▶ _Exercise_
Keep the pictures out. Restate the entries below word for word.

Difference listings

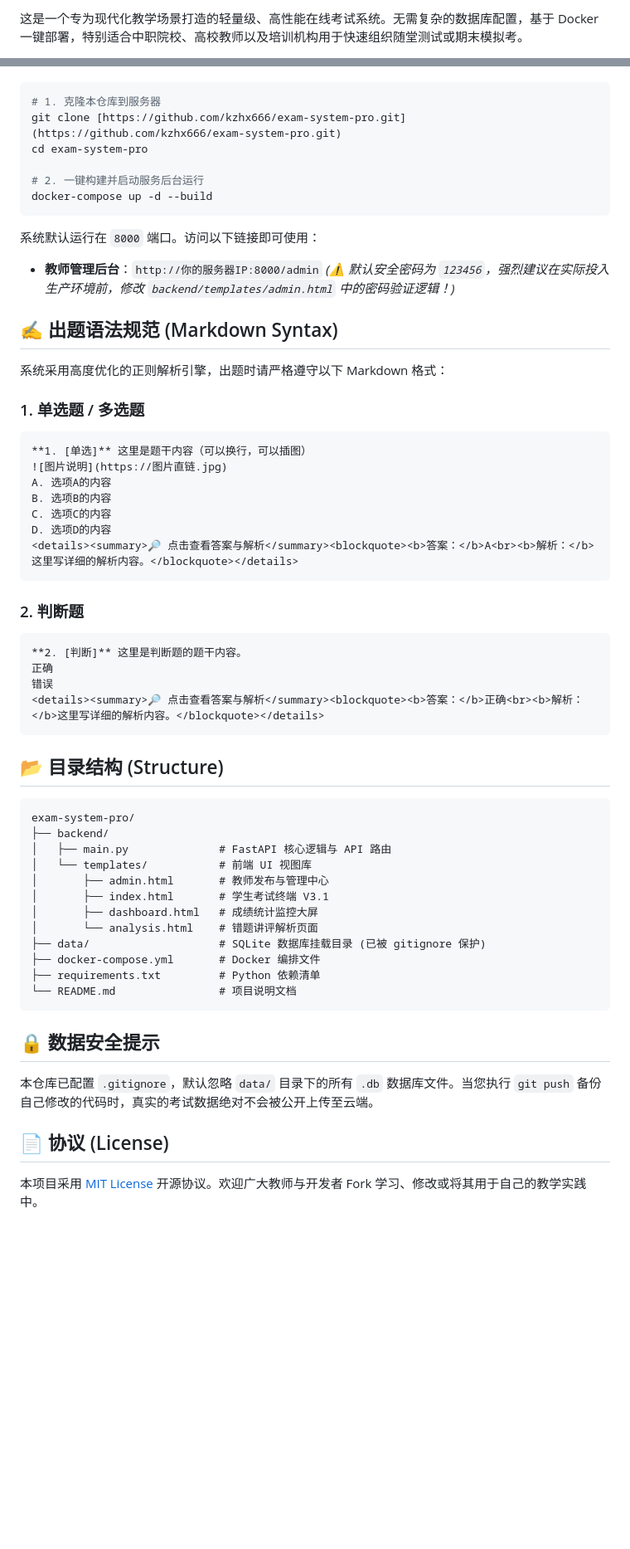
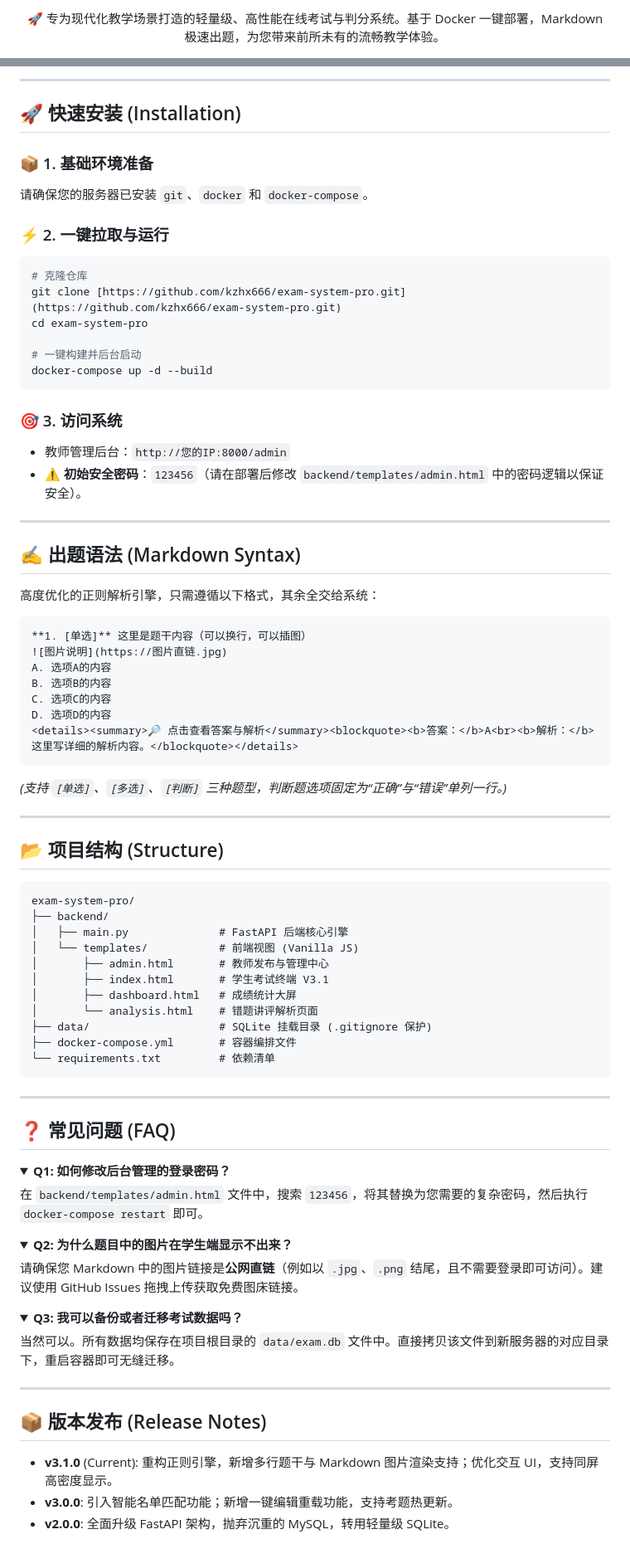
Before and after one commit to kzhx666/exam-system-pro, a Markdown page: README.md, 2 parts joined by grey strips. Shown at 83% size. Drawn GitHub-style; folded sections open; blank space fills up the shorter version.

````diff
--- a/README.md
+++ b/README.md
@@ -2,3 +2,5 @@
 
-这是一个专为现代化教学场景打造的轻量级、高性能在线考试系统。无需复杂的数据库配置，基于 Docker 一键部署，特别适合中职院校、高校教师以及培训机构用于快速组织随堂测试或期末模拟考。
+<p align="center">
+  🚀 专为现代化教学场景打造的轻量级、高性能在线考试与判分系统。基于 Docker 一键部署，Markdown 极速出题，为您带来前所未有的流畅教学体验。
+</p>
 
@@ -30,21 +92,29 @@
+---
+
+## 🚀 快速安装 (Installation)
+
+### 📦 1. 基础环境准备
+请确保您的服务器已安装 `git`、`docker` 和 `docker-compose`。
+
+### ⚡ 2. 一键拉取与运行
 ```bash
-# 1. 克隆本仓库到服务器
+# 克隆仓库
 git clone [https://github.com/kzhx666/exam-system-pro.git](https://github.com/kzhx666/exam-system-pro.git)
 cd exam-system-pro
 
-# 2. 一键构建并启动服务后台运行
+# 一键构建并后台启动
 docker-compose up -d --build
 ```
 
-系统默认运行在 `8000` 端口。访问以下链接即可使用：
-* **教师管理后台**：`http://你的服务器IP:8000/admin`
-*(⚠️ 默认安全密码为 `123456`，强烈建议在实际投入生产环境前，修改 `backend/templates/admin.html` 中的密码验证逻辑！)*
+### 🎯 3. 访问系统
+* 教师管理后台：`http://您的IP:8000/admin`
+* **⚠️ 初始安全密码**：`123456`（请在部署后修改 `backend/templates/admin.html` 中的密码逻辑以保证安全）。
 
-## ✍️ 出题语法规范 (Markdown Syntax)
+---
 
-系统采用高度优化的正则解析引擎，出题时请严格遵守以下 Markdown 格式：
+## ✍️ 出题语法 (Markdown Syntax)
 
-### 1. 单选题 / 多选题
+高度优化的正则解析引擎，只需遵循以下格式，其余全交给系统：
 
 ```markdown
 **1. [单选]** 这里是题干内容（可以换行，可以插图）
@@ -56,34 +126,53 @@ D. 选项D的内容
 <details><summary>🔎 点击查看答案与解析</summary><blockquote><b>答案：</b>A<br><b>解析：</b>这里写详细的解析内容。</blockquote></details>
 ```
 
-### 2. 判断题
+*(支持 `[单选]`、`[多选]`、`[判断]` 三种题型，判断题选项固定为“正确”与“错误”单列一行。)*
 
-```markdown
-**2. [判断]** 这里是判断题的题干内容。
-正确
-错误
-<details><summary>🔎 点击查看答案与解析</summary><blockquote><b>答案：</b>正确<br><b>解析：</b>这里写详细的解析内容。</blockquote></details>
-```
+---
 
-## 📂 目录结构 (Structure)
+## 📂 项目结构 (Structure)
 
 ```text
 exam-system-pro/
 ├── backend/
-│   ├── main.py              # FastAPI 核心逻辑与 API 路由
-│   └── templates/           # 前端 UI 视图库
+│   ├── main.py              # FastAPI 后端核心引擎
+│   └── templates/           # 前端视图 (Vanilla JS)
 │       ├── admin.html       # 教师发布与管理中心
 │       ├── index.html       # 学生考试终端 V3.1
-│       ├── dashboard.html   # 成绩统计监控大屏
+│       ├── dashboard.html   # 成绩统计大屏
 │       └── analysis.html    # 错题讲评解析页面
-├── data/                    # SQLite 数据库挂载目录 (已被 gitignore 保护)
-├── docker-compose.yml       # Docker 编排文件
-├── requirements.txt         # Python 依赖清单
-└── README.md                # 项目说明文档
+├── data/                    # SQLite 挂载目录 (.gitignore 保护)
+├── docker-compose.yml       # 容器编排文件
+└── requirements.txt         # 依赖清单
 ```
 
-## 🔒 数据安全提示
-本仓库已配置 `.gitignore`，默认忽略 `data/` 目录下的所有 `.db` 数据库文件。当您执行 `git push` 备份自己修改的代码时，真实的考试数据绝对不会被公开上传至云端。
+---
 
-## 📄 协议 (License)
-本项目采用 [MIT License](https://opensource.org/licenses/MIT) 开源协议。欢迎广大教师与开发者 Fork 学习、修改或将其用于自己的教学实践中。
+## ❓ 常见问题 (FAQ)
+
+<details>
+<summary><b>Q1: 如何修改后台管理的登录密码？</b></summary>
+
+在 `backend/templates/admin.html` 文件中，搜索 `123456`，将其替换为您需要的复杂密码，然后执行 `docker-compose restart` 即可。
+</details>
+
+<details>
+<summary><b>Q2: 为什么题目中的图片在学生端显示不出来？</b></summary>
+
+请确保您 Markdown 中的图片链接是**公网直链**（例如以 `.jpg`、`.png` 结尾，且不需要登录即可访问）。建议使用 GitHub Issues 拖拽上传获取免费图床链接。
+</details>
+
+<details>
+<summary><b>Q3: 我可以备份或者迁移考试数据吗？</b></summary>
+
+当然可以。所有数据均保存在项目根目录的 `data/exam.db` 文件中。直接拷贝该文件到新服务器的对应目录下，重启容器即可无缝迁移。
+</details>
+
+---
+
+## 📦 版本发布 (Release Notes)
+
+- **v3.1.0** (Current): 重构正则引擎，新增多行题干与 Markdown 图片渲染支持；优化交互 UI，支持同屏高密度显示。
+- **v3.0.0**: 引入智能名单匹配功能；新增一键编辑重载功能，支持考题热更新。
+- **v2.0.0**: 全面升级 FastAPI 架构，抛弃沉重的 MySQL，转用轻量级 SQLite。
+
````
Also changed, not shown: other parts of README.md (+91 -19 lines).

▶ _Solution for this problem_
Before and after one commit to kzhx666/exam-system-pro, a Markdown page: README.md, 2 parts joined by grey strips. Shown at 83% size. Drawn GitHub-style; folded sections open; blank space fills up the shorter version.

````diff
--- a/README.md
+++ b/README.md
@@ -2,3 +2,5 @@
 
-这是一个专为现代化教学场景打造的轻量级、高性能在线考试系统。无需复杂的数据库配置，基于 Docker 一键部署，特别适合中职院校、高校教师以及培训机构用于快速组织随堂测试或期末模拟考。
+<p align="center">
+  🚀 专为现代化教学场景打造的轻量级、高性能在线考试与判分系统。基于 Docker 一键部署，Markdown 极速出题，为您带来前所未有的流畅教学体验。
+</p>
 
@@ -30,21 +92,29 @@
+---
+
+## 🚀 快速安装 (Installation)
+
+### 📦 1. 基础环境准备
+请确保您的服务器已安装 `git`、`docker` 和 `docker-compose`。
+
+### ⚡ 2. 一键拉取与运行
 ```bash
-# 1. 克隆本仓库到服务器
+# 克隆仓库
 git clone [https://github.com/kzhx666/exam-system-pro.git](https://github.com/kzhx666/exam-system-pro.git)
 cd exam-system-pro
 
-# 2. 一键构建并启动服务后台运行
+# 一键构建并后台启动
 docker-compose up -d --build
 ```
 
-系统默认运行在 `8000` 端口。访问以下链接即可使用：
-* **教师管理后台**：`http://你的服务器IP:8000/admin`
-*(⚠️ 默认安全密码为 `123456`，强烈建议在实际投入生产环境前，修改 `backend/templates/admin.html` 中的密码验证逻辑！)*
+### 🎯 3. 访问系统
+* 教师管理后台：`http://您的IP:8000/admin`
+* **⚠️ 初始安全密码**：`123456`（请在部署后修改 `backend/templates/admin.html` 中的密码逻辑以保证安全）。
 
-## ✍️ 出题语法规范 (Markdown Syntax)
+---
 
-系统采用高度优化的正则解析引擎，出题时请严格遵守以下 Markdown 格式：
+## ✍️ 出题语法 (Markdown Syntax)
 
-### 1. 单选题 / 多选题
+高度优化的正则解析引擎，只需遵循以下格式，其余全交给系统：
 
 ```markdown
 **1. [单选]** 这里是题干内容（可以换行，可以插图）
@@ -56,34 +126,53 @@ D. 选项D的内容
 <details><summary>🔎 点击查看答案与解析</summary><blockquote><b>答案：</b>A<br><b>解析：</b>这里写详细的解析内容。</blockquote></details>
 ```
 
-### 2. 判断题
+*(支持 `[单选]`、`[多选]`、`[判断]` 三种题型，判断题选项固定为“正确”与“错误”单列一行。)*
 
-```markdown
-**2. [判断]** 这里是判断题的题干内容。
-正确
-错误
-<details><summary>🔎 点击查看答案与解析</summary><blockquote><b>答案：</b>正确<br><b>解析：</b>这里写详细的解析内容。</blockquote></details>
-```
+---
 
-## 📂 目录结构 (Structure)
+## 📂 项目结构 (Structure)
 
 ```text
 exam-system-pro/
 ├── backend/
-│   ├── main.py              # FastAPI 核心逻辑与 API 路由
-│   └── templates/           # 前端 UI 视图库
+│   ├── main.py              # FastAPI 后端核心引擎
+│   └── templates/           # 前端视图 (Vanilla JS)
 │       ├── admin.html       # 教师发布与管理中心
 │       ├── index.html       # 学生考试终端 V3.1
-│       ├── dashboard.html   # 成绩统计监控大屏
+│       ├── dashboard.html   # 成绩统计大屏
 │       └── analysis.html    # 错题讲评解析页面
-├── data/                    # SQLite 数据库挂载目录 (已被 gitignore 保护)
-├── docker-compose.yml       # Docker 编排文件
-├── requirements.txt         # Python 依赖清单
-└── README.md                # 项目说明文档
+├── data/                    # SQLite 挂载目录 (.gitignore 保护)
+├── docker-compose.yml       # 容器编排文件
+└── requirements.txt         # 依赖清单
 ```
 
-## 🔒 数据安全提示
-本仓库已配置 `.gitignore`，默认忽略 `data/` 目录下的所有 `.db` 数据库文件。当您执行 `git push` 备份自己修改的代码时，真实的考试数据绝对不会被公开上传至云端。
+---
 
-## 📄 协议 (License)
-本项目采用 [MIT License](https://opensource.org/licenses/MIT) 开源协议。欢迎广大教师与开发者 Fork 学习、修改或将其用于自己的教学实践中。
+## ❓ 常见问题 (FAQ)
+
+<details>
+<summary><b>Q1: 如何修改后台管理的登录密码？</b></summary>
+
+在 `backend/templates/admin.html` 文件中，搜索 `123456`，将其替换为您需要的复杂密码，然后执行 `docker-compose restart` 即可。
+</details>
+
+<details>
+<summary><b>Q2: 为什么题目中的图片在学生端显示不出来？</b></summary>
+
+请确保您 Markdown 中的图片链接是**公网直链**（例如以 `.jpg`、`.png` 结尾，且不需要登录即可访问）。建议使用 GitHub Issues 拖拽上传获取免费图床链接。
+</details>
+
+<details>
+<summary><b>Q3: 我可以备份或者迁移考试数据吗？</b></summary>
+
+当然可以。所有数据均保存在项目根目录的 `data/exam.db` 文件中。直接拷贝该文件到新服务器的对应目录下，重启容器即可无缝迁移。
+</details>
+
+---
+
+## 📦 版本发布 (Release Notes)
+
+- **v3.1.0** (Current): 重构正则引擎，新增多行题干与 Markdown 图片渲染支持；优化交互 UI，支持同屏高密度显示。
+- **v3.0.0**: 引入智能名单匹配功能；新增一键编辑重载功能，支持考题热更新。
+- **v2.0.0**: 全面升级 FastAPI 架构，抛弃沉重的 MySQL，转用轻量级 SQLite。
+
````
Also changed, not shown: other parts of README.md (+91 -19 lines).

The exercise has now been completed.